▸ **What to do**
Wherever the word "setState" appears in the entries, copy the whole line.

Content revision data:
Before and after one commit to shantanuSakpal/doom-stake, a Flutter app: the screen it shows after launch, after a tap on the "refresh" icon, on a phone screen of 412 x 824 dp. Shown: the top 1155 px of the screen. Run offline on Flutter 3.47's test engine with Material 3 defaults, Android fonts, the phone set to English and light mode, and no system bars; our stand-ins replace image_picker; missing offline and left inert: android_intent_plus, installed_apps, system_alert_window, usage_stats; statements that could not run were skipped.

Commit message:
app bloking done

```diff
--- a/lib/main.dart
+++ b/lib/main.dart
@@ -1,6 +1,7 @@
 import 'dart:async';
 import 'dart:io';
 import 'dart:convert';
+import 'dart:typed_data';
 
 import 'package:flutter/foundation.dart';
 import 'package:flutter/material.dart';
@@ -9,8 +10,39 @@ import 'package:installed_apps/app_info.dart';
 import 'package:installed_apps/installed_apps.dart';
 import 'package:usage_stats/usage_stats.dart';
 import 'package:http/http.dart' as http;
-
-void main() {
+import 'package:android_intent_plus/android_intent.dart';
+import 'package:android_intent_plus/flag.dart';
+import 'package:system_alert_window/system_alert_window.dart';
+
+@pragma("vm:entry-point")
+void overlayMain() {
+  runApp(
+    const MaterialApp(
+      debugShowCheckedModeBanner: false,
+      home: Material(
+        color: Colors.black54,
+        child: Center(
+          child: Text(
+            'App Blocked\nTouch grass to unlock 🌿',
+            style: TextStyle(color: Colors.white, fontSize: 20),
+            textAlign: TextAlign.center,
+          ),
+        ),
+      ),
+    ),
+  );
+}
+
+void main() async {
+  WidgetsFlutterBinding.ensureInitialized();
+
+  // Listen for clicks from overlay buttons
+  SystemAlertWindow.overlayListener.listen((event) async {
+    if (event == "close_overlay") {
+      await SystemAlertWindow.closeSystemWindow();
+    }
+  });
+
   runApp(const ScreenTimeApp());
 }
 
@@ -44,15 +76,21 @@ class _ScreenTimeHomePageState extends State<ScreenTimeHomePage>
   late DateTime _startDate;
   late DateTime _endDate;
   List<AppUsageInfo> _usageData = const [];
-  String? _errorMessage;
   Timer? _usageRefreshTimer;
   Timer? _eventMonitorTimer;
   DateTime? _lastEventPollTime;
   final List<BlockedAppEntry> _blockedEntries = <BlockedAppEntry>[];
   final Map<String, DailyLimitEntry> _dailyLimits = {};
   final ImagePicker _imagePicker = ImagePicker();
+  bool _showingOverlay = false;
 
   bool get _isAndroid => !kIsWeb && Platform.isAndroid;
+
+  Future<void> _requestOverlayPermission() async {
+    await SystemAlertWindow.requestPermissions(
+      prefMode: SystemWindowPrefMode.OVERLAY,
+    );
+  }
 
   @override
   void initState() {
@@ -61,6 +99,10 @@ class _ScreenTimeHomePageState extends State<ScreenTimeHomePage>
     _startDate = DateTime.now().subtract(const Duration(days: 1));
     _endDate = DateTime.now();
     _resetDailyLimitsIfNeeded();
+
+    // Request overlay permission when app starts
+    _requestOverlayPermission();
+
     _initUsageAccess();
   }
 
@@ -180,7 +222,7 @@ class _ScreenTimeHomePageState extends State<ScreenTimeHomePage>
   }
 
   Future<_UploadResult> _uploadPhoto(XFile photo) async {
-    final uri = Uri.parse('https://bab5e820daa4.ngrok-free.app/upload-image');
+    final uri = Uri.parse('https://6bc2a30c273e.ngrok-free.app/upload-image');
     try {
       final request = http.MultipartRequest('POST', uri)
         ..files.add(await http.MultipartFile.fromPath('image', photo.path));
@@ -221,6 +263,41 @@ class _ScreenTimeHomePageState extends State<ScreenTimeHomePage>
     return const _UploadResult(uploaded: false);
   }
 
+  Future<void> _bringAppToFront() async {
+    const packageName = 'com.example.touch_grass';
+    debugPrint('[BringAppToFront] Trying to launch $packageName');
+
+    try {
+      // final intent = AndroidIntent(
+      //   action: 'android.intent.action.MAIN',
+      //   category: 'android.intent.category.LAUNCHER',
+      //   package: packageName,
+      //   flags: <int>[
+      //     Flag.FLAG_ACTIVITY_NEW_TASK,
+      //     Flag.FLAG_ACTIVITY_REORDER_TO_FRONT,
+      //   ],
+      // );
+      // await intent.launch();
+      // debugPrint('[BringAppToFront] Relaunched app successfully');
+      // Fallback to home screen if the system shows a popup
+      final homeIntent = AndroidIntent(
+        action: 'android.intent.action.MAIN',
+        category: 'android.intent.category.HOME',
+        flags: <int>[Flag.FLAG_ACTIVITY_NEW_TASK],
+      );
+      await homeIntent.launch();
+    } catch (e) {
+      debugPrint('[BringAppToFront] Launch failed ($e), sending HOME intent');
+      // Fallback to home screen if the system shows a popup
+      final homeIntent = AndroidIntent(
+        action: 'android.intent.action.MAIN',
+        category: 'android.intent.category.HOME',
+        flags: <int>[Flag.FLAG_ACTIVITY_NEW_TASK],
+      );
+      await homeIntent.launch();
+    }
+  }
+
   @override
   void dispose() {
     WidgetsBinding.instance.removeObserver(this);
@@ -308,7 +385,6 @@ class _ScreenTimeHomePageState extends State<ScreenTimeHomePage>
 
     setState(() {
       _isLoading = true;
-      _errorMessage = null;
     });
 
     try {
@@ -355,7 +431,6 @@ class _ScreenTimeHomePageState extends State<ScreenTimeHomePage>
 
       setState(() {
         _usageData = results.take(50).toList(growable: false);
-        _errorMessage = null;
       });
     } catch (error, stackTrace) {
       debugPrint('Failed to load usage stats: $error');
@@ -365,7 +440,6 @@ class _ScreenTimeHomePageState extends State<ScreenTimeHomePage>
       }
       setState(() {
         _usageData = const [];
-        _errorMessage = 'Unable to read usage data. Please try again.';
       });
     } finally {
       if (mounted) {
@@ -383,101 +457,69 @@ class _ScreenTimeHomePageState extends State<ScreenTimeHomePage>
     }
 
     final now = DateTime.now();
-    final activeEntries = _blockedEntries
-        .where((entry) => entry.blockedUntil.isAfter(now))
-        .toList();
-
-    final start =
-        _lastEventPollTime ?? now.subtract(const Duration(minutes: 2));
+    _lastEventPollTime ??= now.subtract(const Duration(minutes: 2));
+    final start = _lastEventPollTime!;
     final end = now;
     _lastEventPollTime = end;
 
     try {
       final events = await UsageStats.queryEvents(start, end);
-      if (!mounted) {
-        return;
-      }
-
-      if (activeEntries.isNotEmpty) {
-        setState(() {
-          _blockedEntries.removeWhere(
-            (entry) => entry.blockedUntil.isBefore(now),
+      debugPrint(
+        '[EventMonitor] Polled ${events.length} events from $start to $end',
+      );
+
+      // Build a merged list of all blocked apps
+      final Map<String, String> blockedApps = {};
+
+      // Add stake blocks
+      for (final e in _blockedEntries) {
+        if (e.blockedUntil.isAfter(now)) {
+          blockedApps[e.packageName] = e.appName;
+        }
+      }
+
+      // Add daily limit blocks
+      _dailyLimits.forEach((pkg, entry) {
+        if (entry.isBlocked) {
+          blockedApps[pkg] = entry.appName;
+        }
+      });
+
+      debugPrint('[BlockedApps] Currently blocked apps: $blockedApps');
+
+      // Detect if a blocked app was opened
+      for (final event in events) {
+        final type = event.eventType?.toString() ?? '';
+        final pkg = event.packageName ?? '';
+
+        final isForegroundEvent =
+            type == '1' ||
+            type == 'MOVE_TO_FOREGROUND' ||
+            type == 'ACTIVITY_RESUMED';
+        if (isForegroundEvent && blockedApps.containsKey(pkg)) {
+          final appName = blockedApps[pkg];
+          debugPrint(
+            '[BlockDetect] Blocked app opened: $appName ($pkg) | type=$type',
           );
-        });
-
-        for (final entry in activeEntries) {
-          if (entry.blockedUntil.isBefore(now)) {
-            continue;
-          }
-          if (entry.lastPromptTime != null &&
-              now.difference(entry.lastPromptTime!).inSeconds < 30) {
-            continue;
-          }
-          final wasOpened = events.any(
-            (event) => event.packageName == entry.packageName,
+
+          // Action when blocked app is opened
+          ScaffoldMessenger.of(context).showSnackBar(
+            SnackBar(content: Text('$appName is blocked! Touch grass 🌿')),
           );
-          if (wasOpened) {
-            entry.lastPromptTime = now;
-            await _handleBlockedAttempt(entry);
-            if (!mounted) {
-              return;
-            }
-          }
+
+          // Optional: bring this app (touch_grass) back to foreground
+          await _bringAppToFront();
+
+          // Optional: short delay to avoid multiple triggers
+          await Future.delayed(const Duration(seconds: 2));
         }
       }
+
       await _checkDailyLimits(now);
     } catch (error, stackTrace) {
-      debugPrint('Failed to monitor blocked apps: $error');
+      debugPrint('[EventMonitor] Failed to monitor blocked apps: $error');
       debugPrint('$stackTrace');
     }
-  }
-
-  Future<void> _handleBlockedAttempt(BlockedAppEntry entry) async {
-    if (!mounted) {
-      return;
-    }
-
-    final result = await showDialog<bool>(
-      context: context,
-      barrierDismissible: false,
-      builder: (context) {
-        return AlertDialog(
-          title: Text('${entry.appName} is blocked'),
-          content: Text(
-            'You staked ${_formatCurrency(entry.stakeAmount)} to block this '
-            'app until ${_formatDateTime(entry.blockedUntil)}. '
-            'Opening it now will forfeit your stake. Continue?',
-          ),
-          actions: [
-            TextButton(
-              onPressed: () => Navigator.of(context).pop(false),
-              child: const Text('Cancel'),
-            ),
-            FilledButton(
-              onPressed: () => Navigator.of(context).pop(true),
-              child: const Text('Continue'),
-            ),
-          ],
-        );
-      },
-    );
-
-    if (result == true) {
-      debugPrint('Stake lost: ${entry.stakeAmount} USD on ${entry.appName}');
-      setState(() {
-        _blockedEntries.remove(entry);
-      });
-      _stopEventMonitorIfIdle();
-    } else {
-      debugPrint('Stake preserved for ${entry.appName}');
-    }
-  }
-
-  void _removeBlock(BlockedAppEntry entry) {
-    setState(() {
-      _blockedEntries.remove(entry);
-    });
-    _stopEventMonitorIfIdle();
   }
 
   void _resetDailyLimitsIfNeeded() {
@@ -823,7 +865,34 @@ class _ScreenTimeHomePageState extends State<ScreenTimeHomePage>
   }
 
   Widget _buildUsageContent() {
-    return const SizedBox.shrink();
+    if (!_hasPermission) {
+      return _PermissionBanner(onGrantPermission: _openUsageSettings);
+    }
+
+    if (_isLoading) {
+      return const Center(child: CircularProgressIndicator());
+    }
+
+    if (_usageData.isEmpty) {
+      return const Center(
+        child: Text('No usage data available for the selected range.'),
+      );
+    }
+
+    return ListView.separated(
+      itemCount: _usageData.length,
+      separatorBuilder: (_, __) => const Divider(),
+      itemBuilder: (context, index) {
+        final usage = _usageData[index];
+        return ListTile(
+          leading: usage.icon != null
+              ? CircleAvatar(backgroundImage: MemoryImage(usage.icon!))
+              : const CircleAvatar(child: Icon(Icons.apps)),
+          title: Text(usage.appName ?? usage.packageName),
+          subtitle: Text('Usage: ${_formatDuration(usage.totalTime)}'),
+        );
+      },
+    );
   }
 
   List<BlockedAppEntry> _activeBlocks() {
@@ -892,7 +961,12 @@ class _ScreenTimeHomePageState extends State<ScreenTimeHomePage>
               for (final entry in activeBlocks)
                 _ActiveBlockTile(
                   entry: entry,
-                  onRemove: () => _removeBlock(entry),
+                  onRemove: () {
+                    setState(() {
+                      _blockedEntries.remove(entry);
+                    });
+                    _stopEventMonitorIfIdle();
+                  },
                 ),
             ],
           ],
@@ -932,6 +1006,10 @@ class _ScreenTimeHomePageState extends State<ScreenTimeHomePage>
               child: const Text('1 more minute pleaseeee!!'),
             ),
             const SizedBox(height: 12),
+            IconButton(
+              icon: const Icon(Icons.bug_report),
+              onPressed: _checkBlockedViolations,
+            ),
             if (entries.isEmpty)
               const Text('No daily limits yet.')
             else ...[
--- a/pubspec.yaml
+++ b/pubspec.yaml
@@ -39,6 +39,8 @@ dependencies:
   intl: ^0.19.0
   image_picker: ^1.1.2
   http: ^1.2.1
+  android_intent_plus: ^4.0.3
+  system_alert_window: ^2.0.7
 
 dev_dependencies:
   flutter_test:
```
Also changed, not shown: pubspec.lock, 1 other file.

▸ **Answer for this exercise**
     setState(() {
       setState(() {
       setState(() {
-        setState(() {
-      setState(() {
-    setState(() {
+                    setState(() {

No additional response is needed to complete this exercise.